Eye strain, a condition that usually happens when we overuse our eyes, is common among adults. But, did you know that kids can experience it, too? Here are the common reasons why it happens in children and some tips on how to protect your child from eye strain.
Eye strain, an overview
Before we list some common reasons behind eye strain in children, let’s first define the condition.
Eye strain results from intense use of the eyes, typically for an extended period of time. It can happen in adults, when you stare at the computer screen for too long or when you drive long distances. Eye strain can result in the following signs and symptoms:
- Discomfort in the eyes (the eyes might feel tired or sore)
- Burning or itching sensation
- Dry or watery eyes
- Increased sensitivity to light
Besides eye-related symptoms, someone with eye strain may also have headaches and a sore neck, shoulders, or back.
3 Common Reasons Why Children Experience Eye Strain
To protect your child from eye strain, you must be aware of the common reasons why it happens:
- Too much screentime – Many experts believe that the number 1 culprit for eye strain in kids is too much screentime. On top of watching TV shows, many children now spend a significant amount of their time using gadgets to study, watch videos, and play games.
- Sunlight and room lighting – It may not be obvious, but if your child spends too much time in the sun without eye protection, they may develop eye strain. Furthermore, when the lighting at home is not at a comfortable level, it may also hurt your kid’s eyes.
- Vision problems – Finally, children with vision problems might use their eyes forcefully to see clearly, leading to eye strain. Examples of eye conditions that can result in eye strain are nearsightedness, farsightedness, and astigmatism.
How to protect your child from eye strain
To protect your kid’s eyes, consider taking the following measures:
Limit screentime and practice the 20-20-20 rule
As much as possible discourage the child from using gadgets, but if it cannot be helped, make sure that they are taking frequent breaks.
Whenever your child focuses on a task that requires intense eye use, such as reading or staring at the computer screen, practice the 20-20-20 rule.
The rule suggests that for every 20 minutes of activity, the child should take their eyes away from the task and focus on anything 20 feet away for 20 seconds. Afterward, they need to blink 20 times. This gives your child’s eyes the much-needed break.
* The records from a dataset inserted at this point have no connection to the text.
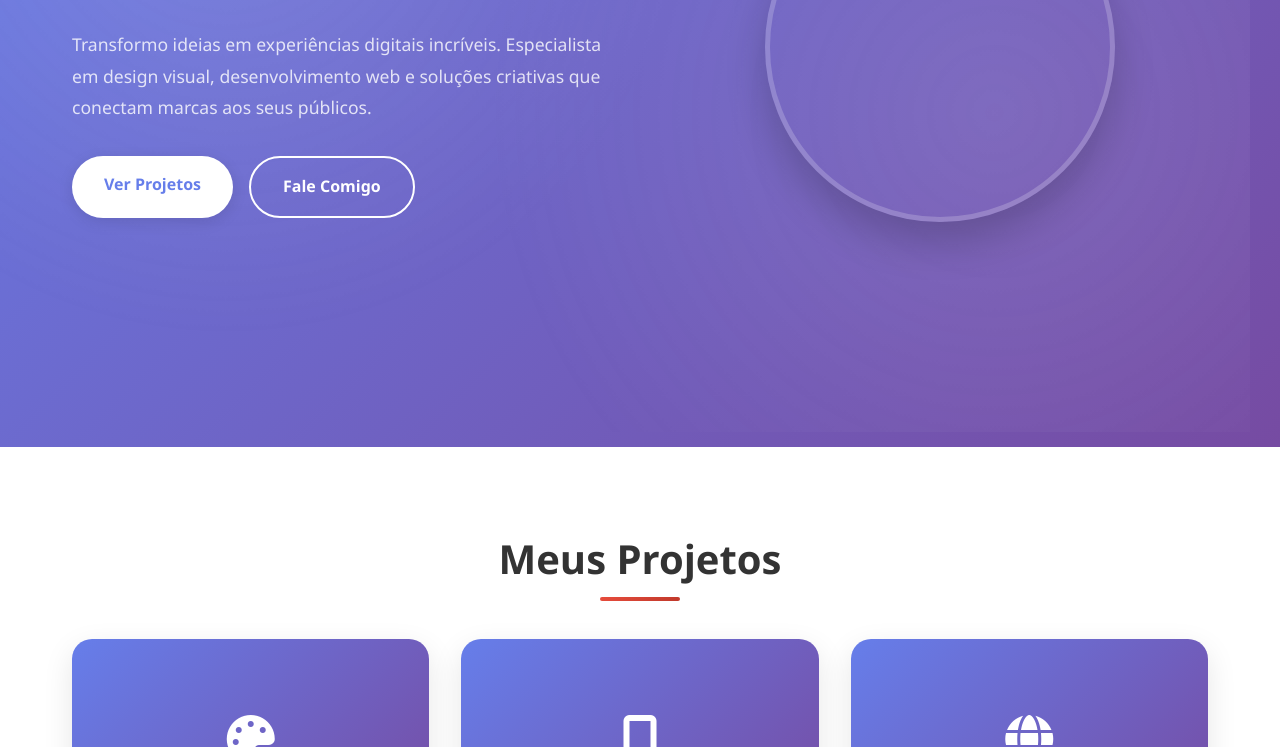
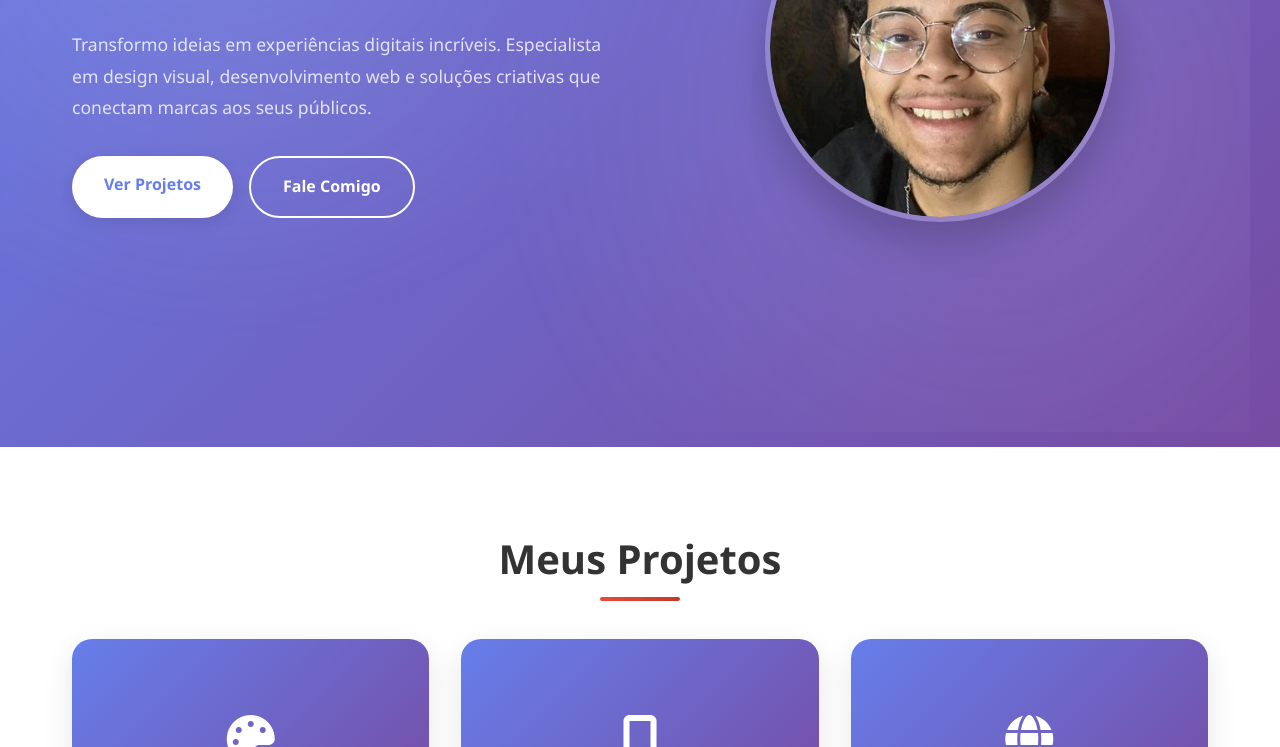
Before and after one commit to LucasBispo07/Lucas-Bispo-UI-UX-Designer, a plain HTML site: page index.html in a window 1280 px wide. Shown: the part 353-1100 px from the top of the page. Drawn offline with Linux system fonts and the light colour scheme.

Commit message:
Add files via upload

```diff
--- a/index.html
+++ b/index.html
@@ -252,7 +252,7 @@
 
       <div class="hero-image fade-in">
 	<img
-	  src="./lucas.jpg"
+	  src="./lucas.png"
 	  alt="Lucas Bispo"
 	  class="profile-image"
 	/>
```
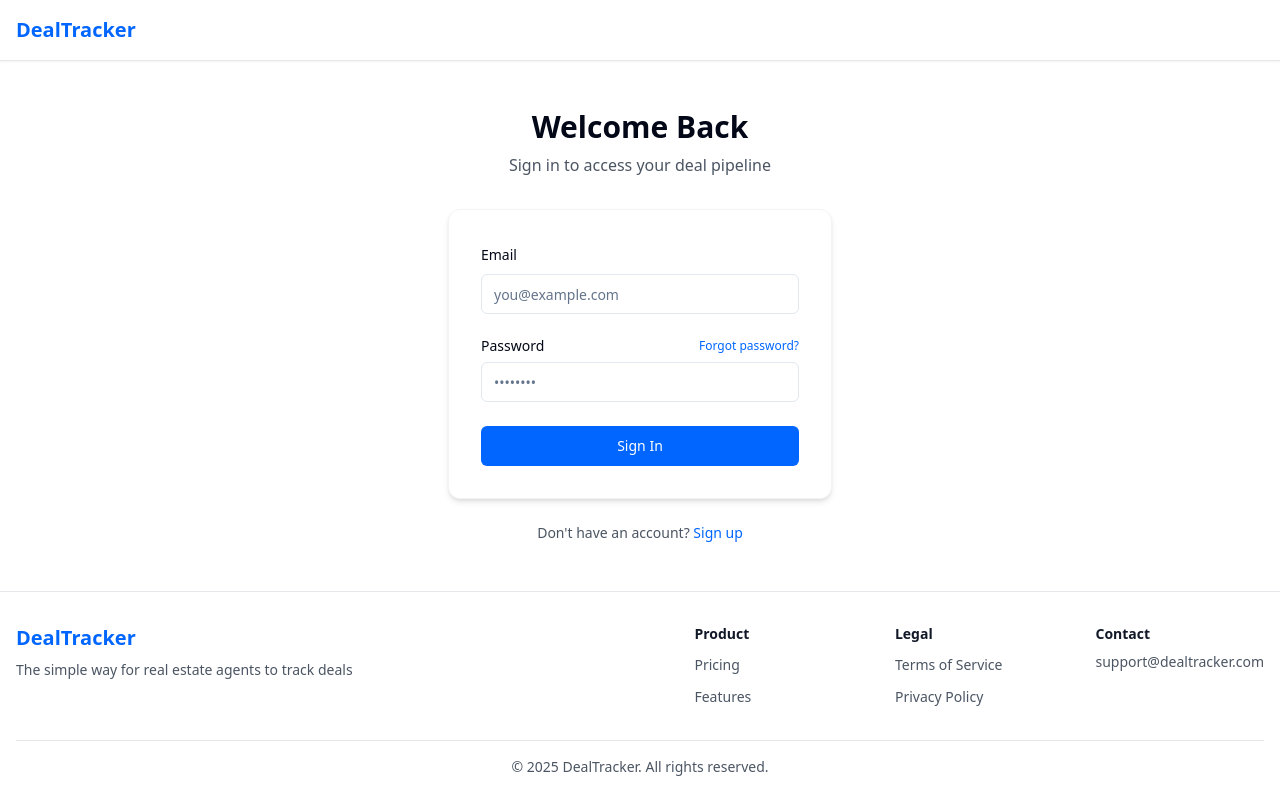
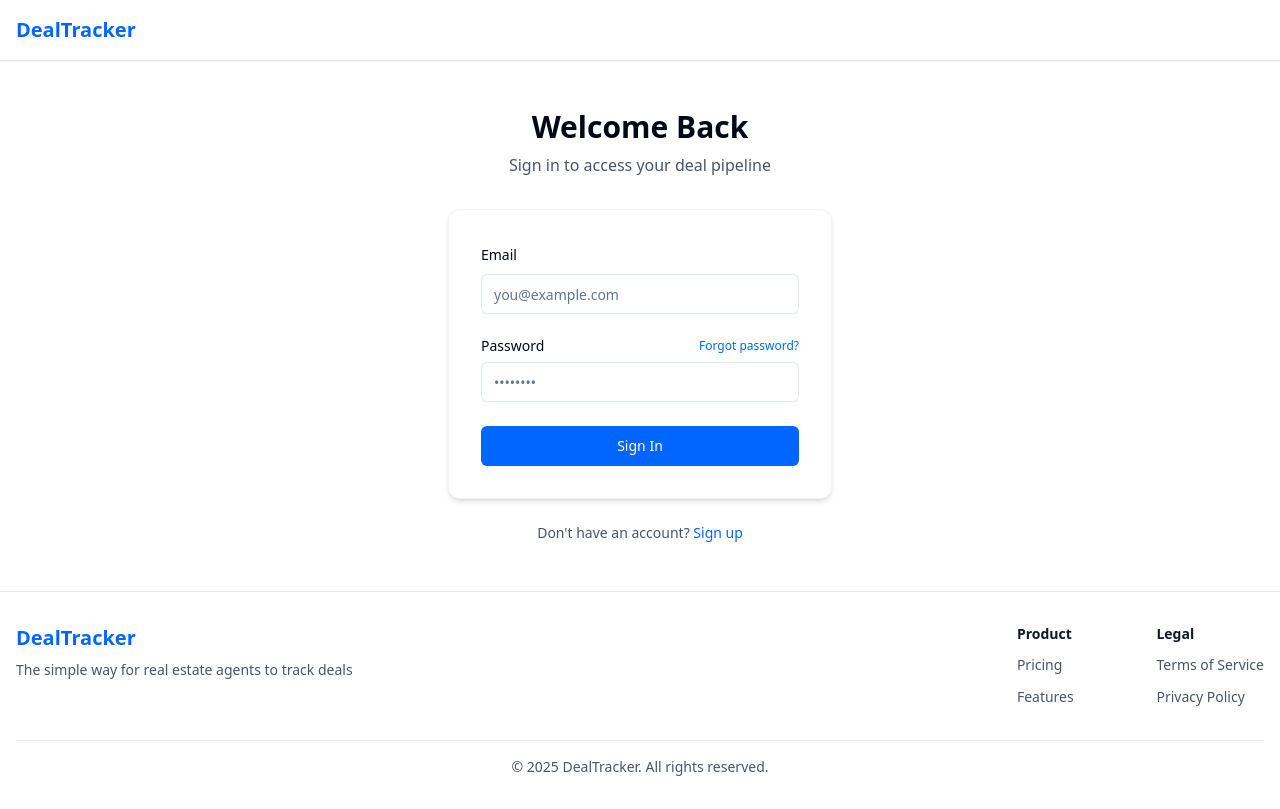
Before and after one commit to dgshjdhx/smart-real-estate-deals-03f5098a, a React (Vite) app: page /login in a window 1280 px wide. Built offline with nearby package versions, Linux system fonts and the light colour scheme.

Commit message:
Remove contact information
Remove contact information from the website.

```diff
--- a/src/components/Footer.tsx
+++ b/src/components/Footer.tsx
@@ -17,7 +17,7 @@ const Footer = () => {
             </p>
           </div>
 
-          <div className="grid grid-cols-2 gap-8 sm:grid-cols-3">
+          <div className="grid grid-cols-2 gap-8">
             <div>
               <h3 className="text-sm font-semibold text-gray-900 mb-2">Product</h3>
               <ul className="space-y-2">
@@ -49,15 +49,6 @@ const Footer = () => {
                 </li>
               </ul>
             </div>
-
-            <div>
-              <h3 className="text-sm font-semibold text-gray-900 mb-2">Contact</h3>
-              <ul className="space-y-2">
-                <li className="text-sm text-gray-600">
-                  support@dealtracker.com
-                </li>
-              </ul>
-            </div>
           </div>
         </div>
 
```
Some reports add an additional “2” at the end of the rule. It stands for at least 2 hours of outdoor activities. Various studies indicate that spending time outdoors not only serves as a break from screentime, but it’s also essential in a child’s eye focus. At least one study even suggests that it can reduce the risk of nearsightedness.
Be careful with screen size and distance
To protect your child from eye strain, make them use gadgets with larger screens such as computers and laptops. This is because small screens like that of mobile phones make the eyes work harder.
As for positioning, you can follow the 1/2/10 rule. It means your child needs to place their phone 1 foot away from them, sit 2 feet away from their computer, and sit 10 feet away from the television.
Avoid glares on screen
A gadget glares when it reflects something on the screen that makes it hard for you to see clearly. Too much glare can strain the eyes, so before handing the device to your child, adjust its brightness first.
Additionally, adjust the lighting in the room. Intense light tends to produce a glare on the screen as well.
Teach them to use sunglasses outdoors
To protect your kid’s eyes from the harsh sun rays, have them wear sunglasses outdoors, especially when you expect that they’ll stay in the sun for a long time. A wide-brim hat or an umbrella is also helpful in protecting the eyes against the sun.
Have their eyes checked
And finally, to protect your child from eye strain and other vision problems set an appointment for an eye check-up.
After your baby’s first comprehensive eye exam at 6 months, another eye check-up should follow once they reach 3 years old.
The next eye exam happens at age 5 or 6 before they enter first grade. From age 6 to 18, they need to have an eye check-up once every 2 years or as recommended by their doctor.
Eye check-ups help detect vision problems early on, which increases the chances of successful treatment.
Learn more about Child Eyecare here.
Hello Health Group does not provide medical advice, diagnosis or treatment.